This love was a profound devotion that could regulate selfish desire and render it innocent; proof of such devotion could be found in heroic acts of self-sacrifice or self-denial. However, such heroic acts included heroic adherence to gender norms and gendered ideals of self-presentation and self-discipline. This was a high price to pay for the legitimacy lovers sought to win. Nonetheless, it was a price that generations of lovers and would-be lovers did pay.
Relying on a wealth of recent research into the social and cultural history of the lay aristocracy in the period, Reddy is able to show that courtly love smoothly integrated existing aristocratic values, and permitted aristocrats to legitimate at least some sexual practices long familiar to them. Courtly love, romantic love, was born as a movement of covert resistance.
These facets of the twelfth-century making of romantic love in Europe are much more evident when one sets European developments in a comparative framework. As Reddy shows, in twelfth-century Bengal and Orissa, and in eleventh-century Heian Japan, there was no doctrine of desire, no notion of sexual “appetite,” as the Christian theologians called it. As a result, there was no need to elaborate a heroic vision of a love capable of regulating appetite and cleansing it. Whether one looks at the Gitagovinda of Jayadeva, the bhakti temple worship practiced at Puri, the multiple love affairs of Heian aristocrats, or the timeless classics of love literature, such as The Tale of Genji, penned by Heian women, one finds no reference to sexual desire as a bodily appetite or drive. In some Orissan temples, sexual love, shringara rasa, which culminated in divine sexual play, was regarded as the most sacred facet of the relationship between humans and the gods. In that strain of Buddhism most popular in Heian Japan, all wishes and longings were regarded as frustrating, as the very cause of suffering. Like Amida Buddha, Heian lovers sought to offer each other compassion and a taste of that elegance that shone in the court of the semi-divine emperor.

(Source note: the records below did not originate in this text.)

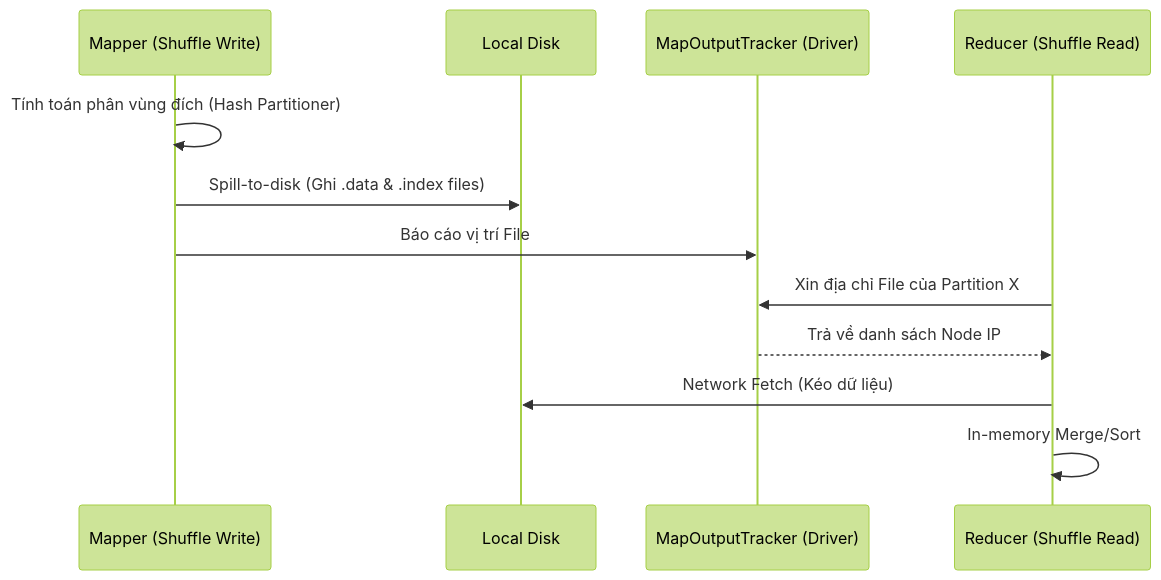
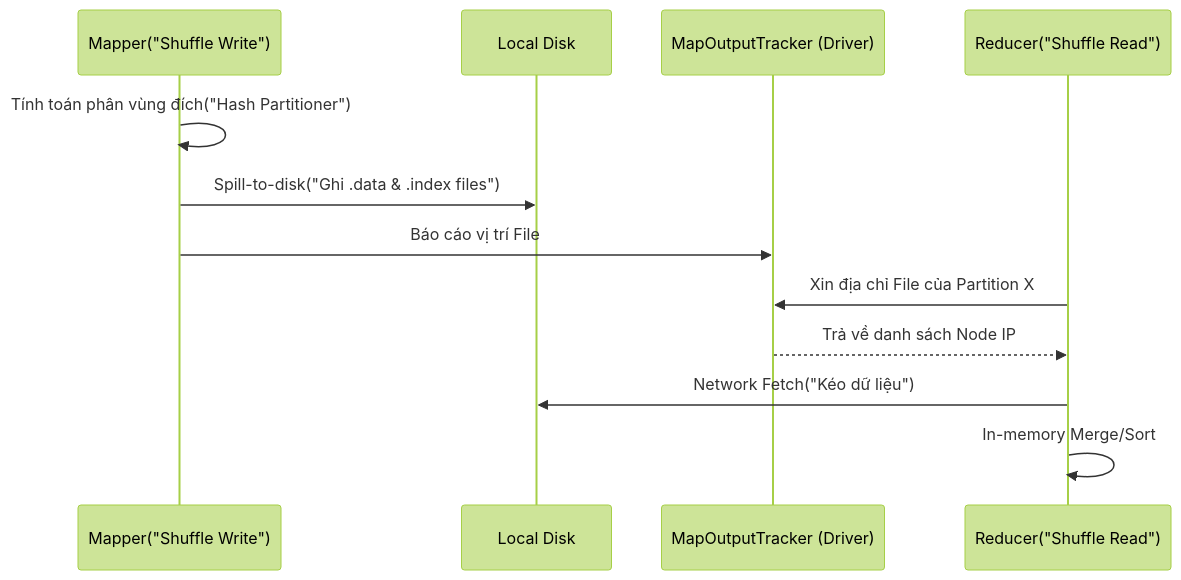
One commit to kythuatdulieu/kythuatdulieu.github.io changed the diagram in src/content/docs/concepts/4-compute-engines-batch/shuffle.md. Above: the diagram before and after it, drawn with Mermaid (forest theme). The commit also changed 190 other files, not shown here.

Commit message:
fix: resolve mermaid syntax, math rendering, and metadata issues from content rewrite

````diff
--- a/src/content/docs/concepts/4-compute-engines-batch/shuffle.md
+++ b/src/content/docs/concepts/4-compute-engines-batch/shuffle.md
@@ -22,15 +22,15 @@
 ```mermaid
 sequenceDiagram
-    participant M as Mapper (Shuffle Write)
+    participant M as Mapper("Shuffle Write")
     participant D as Local Disk
     participant T as MapOutputTracker (Driver)
-    participant R as Reducer (Shuffle Read)
+    participant R as Reducer("Shuffle Read")
     
-    M->>M: Tính toán phân vùng đích (Hash Partitioner)
-    M->>D: Spill-to-disk (Ghi .data & .index files)
+    M->>M: Tính toán phân vùng đích("Hash Partitioner")
+    M->>D: Spill-to-disk("Ghi .data & .index files")
     M->>T: Báo cáo vị trí File
     R->>T: Xin địa chỉ File của Partition X
     T-->>R: Trả về danh sách Node IP
-    R->>D: Network Fetch (Kéo dữ liệu)
+    R->>D: Network Fetch("Kéo dữ liệu")
     R->>R: In-memory Merge/Sort
 ```
````
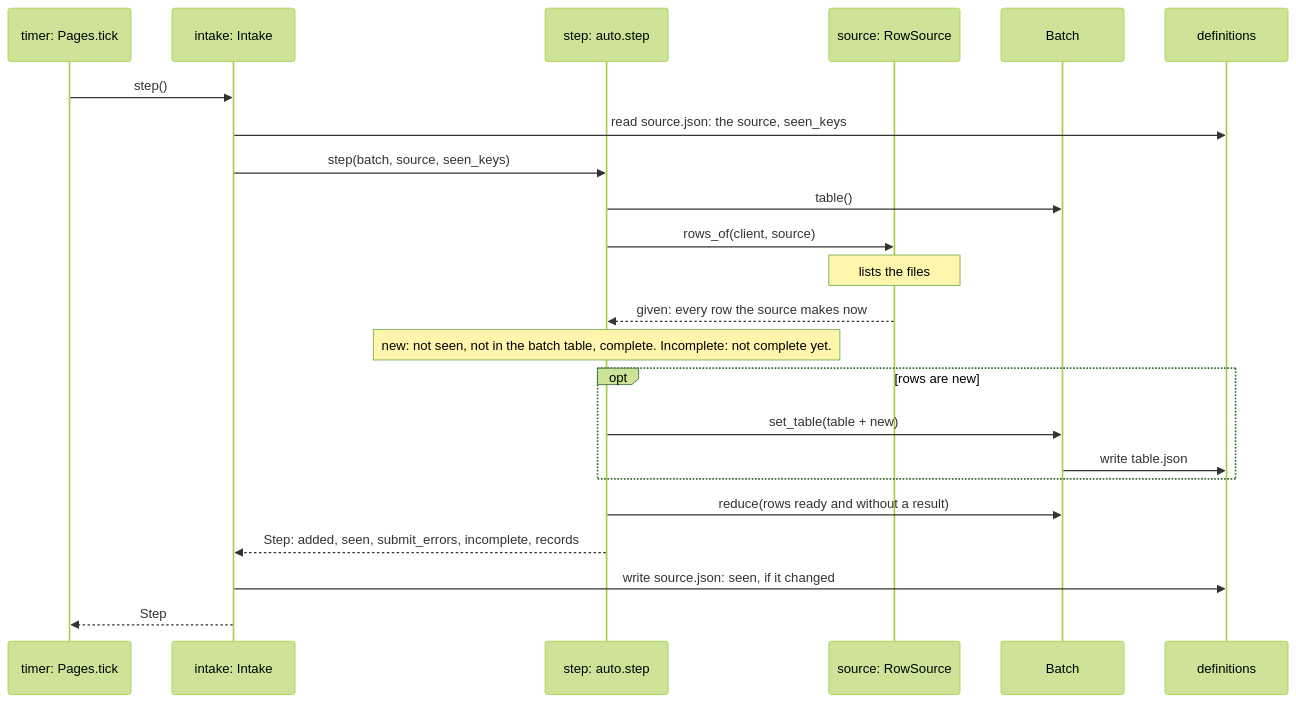
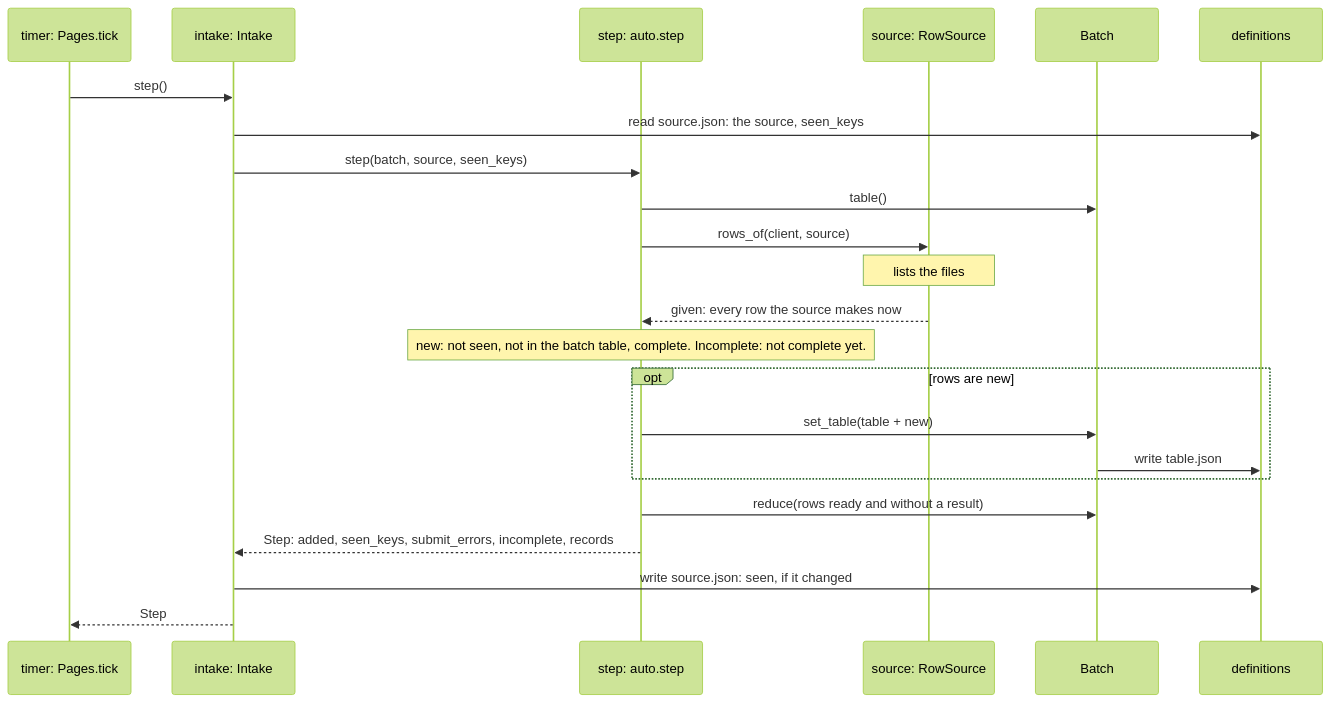
Before and after one commit to scipp/essapps: the fifth of 5 diagrams in packages/essbatch/docs/batch.md, drawn with Mermaid (forest theme). The commit also changed other lines of this file and 7 other files, not shown here.

````diff
--- a/packages/essbatch/docs/batch.md
+++ b/packages/essbatch/docs/batch.md
@@ -439,25 +441,25 @@
 ```mermaid
 sequenceDiagram
     participant timer as timer: Pages.tick
     participant intake as intake: Intake
     participant step as step: auto.step
     participant source as source: RowSource
     participant batch as Batch
     participant definitions
     timer->>intake: step()
     intake->>definitions: read source.json: the source, seen_keys
     intake->>step: step(batch, source, seen_keys)
     step->>batch: table()
     step->>source: rows_of(client, source)
     Note over source: lists the files
     source-->>step: given: every row the source makes now
     Note over step: new: not seen, not in the batch table, complete. Incomplete: not complete yet.
     opt rows are new
         step->>batch: set_table(table + new)
         batch->>definitions: write table.json
     end
     step->>batch: reduce(rows ready and without a result)
-    step-->>intake: Step: added, seen, submit_errors, incomplete, records
+    step-->>intake: Step: added, seen_keys, submit_errors, incomplete, records
     intake->>definitions: write source.json: seen, if it changed
     intake-->>timer: Step
 ```
````
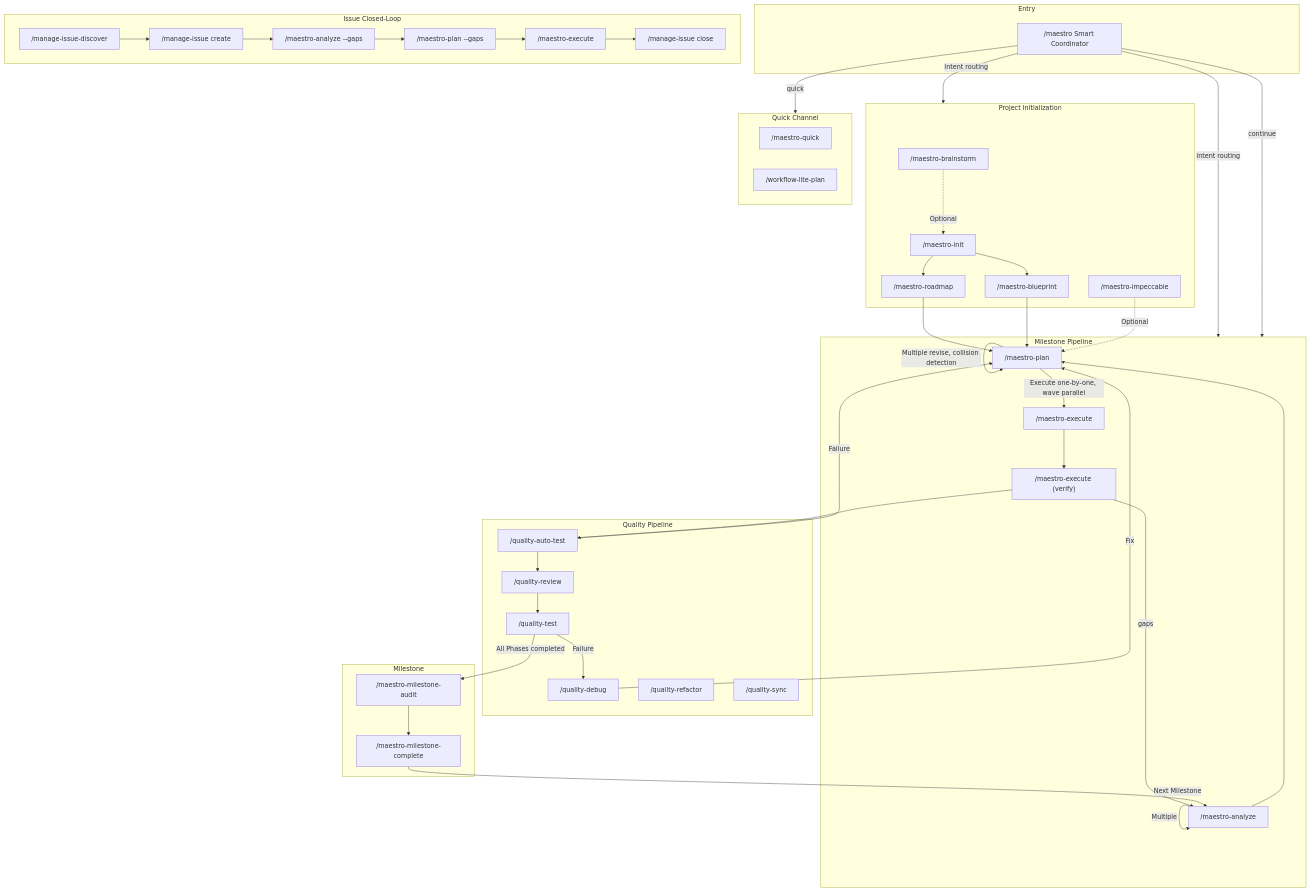
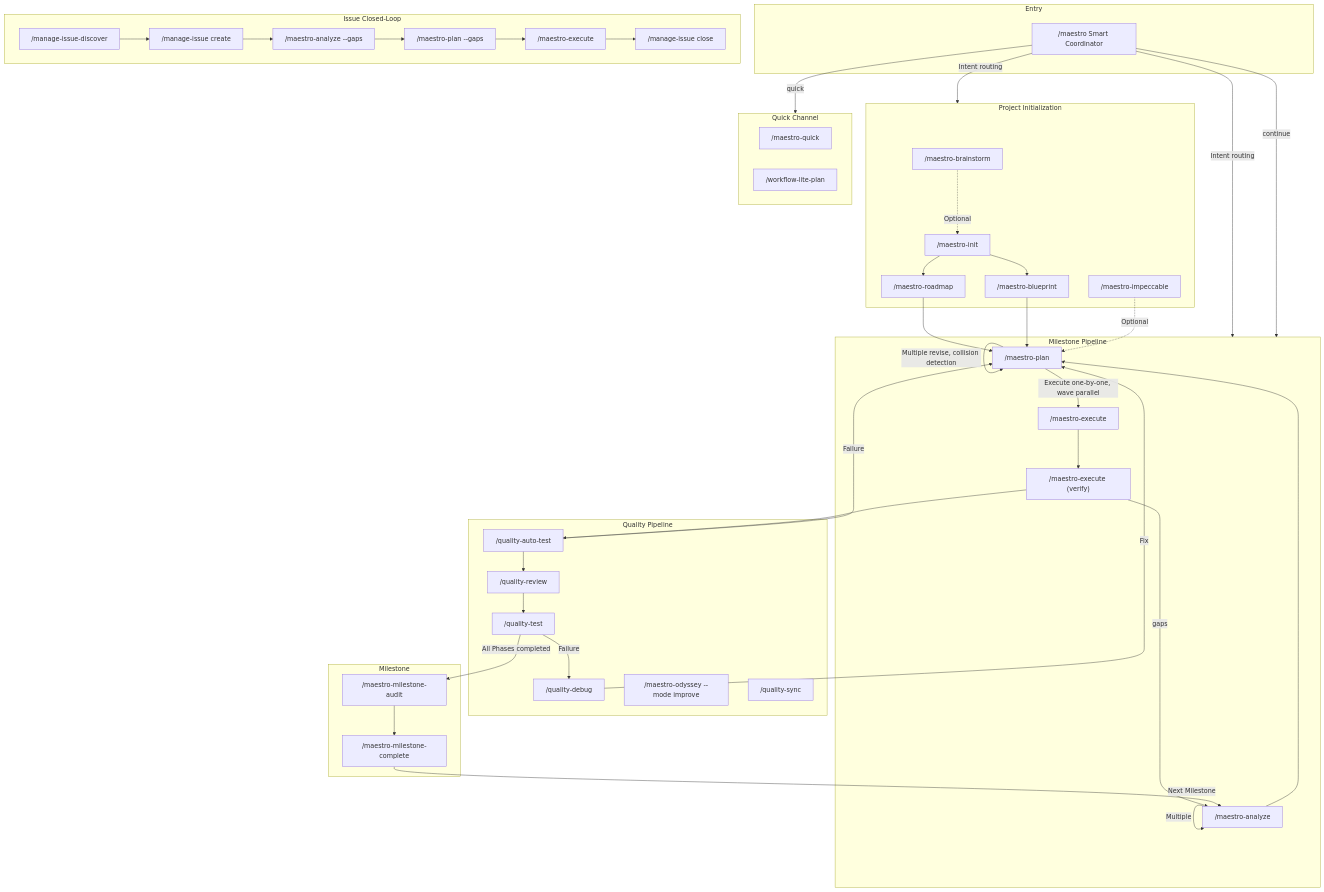
One commit to KatouRyuuji/maestro-flow changed the first of 2 diagrams in guide/command-usage-guide.en.md. Above: the diagram before and after it, drawn with Mermaid. The commit also changed other lines of this file and 46 other files, not shown here.

```diff
--- a/guide/command-usage-guide.en.md
+++ b/guide/command-usage-guide.en.md
@@ -50,7 +50,7 @@
         QAT["/quality-auto-test"]
         QT["/quality-test"]
         QD["/quality-debug"]
-        QRF["/quality-refactor"]
+        QRF["/maestro-odyssey --mode improve"]
         QS["/quality-sync"]
     end
 
```
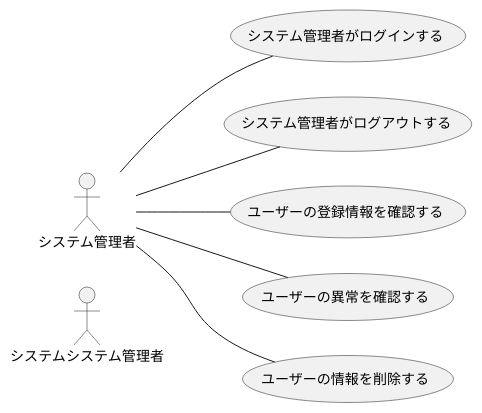
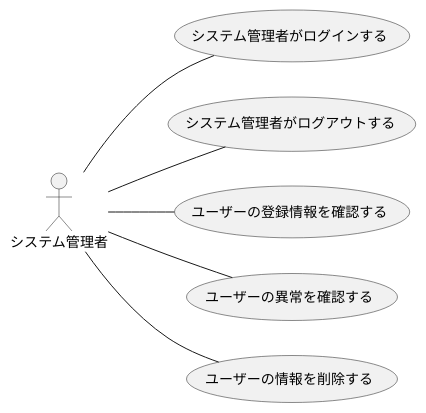
The diagram in F_usecase_admin.plantuml (ksw2270227/GroupF), drawn with PlantUML before and after one commit.

```diff
--- a/F_usecase_admin.plantuml
+++ b/F_usecase_admin.plantuml
@@ -1,13 +1,13 @@
-@startuml システムシステム管理者
+@startuml システム管理者
 left to right direction
-actor システムシステム管理者
+actor システム管理者
 
 システム管理者 -- (システム管理者がログインする)
 システム管理者 -- (システム管理者がログアウトする)
 システム管理者 -- (ユーザーの登録情報を確認する)
 システム管理者 -- (ユーザーの異常を確認する)
 システム管理者 -- (ユーザーの情報を削除する)
 
 
 
 @enduml
```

These points of contrast permit one to identify the peculiar features of Western practices more accurately, and to show that the form of heroic mutual devotion characteristic of Western romantic love was made, at a specific point in time, by individuals seeking a refuge from the blanket condemnations by the Church of a kind of “desire” which, itself, did not admit the possibility of love. If romantic love lives on in a similar form today, it may be in part because various doctrines of desire continue to deny its possibility.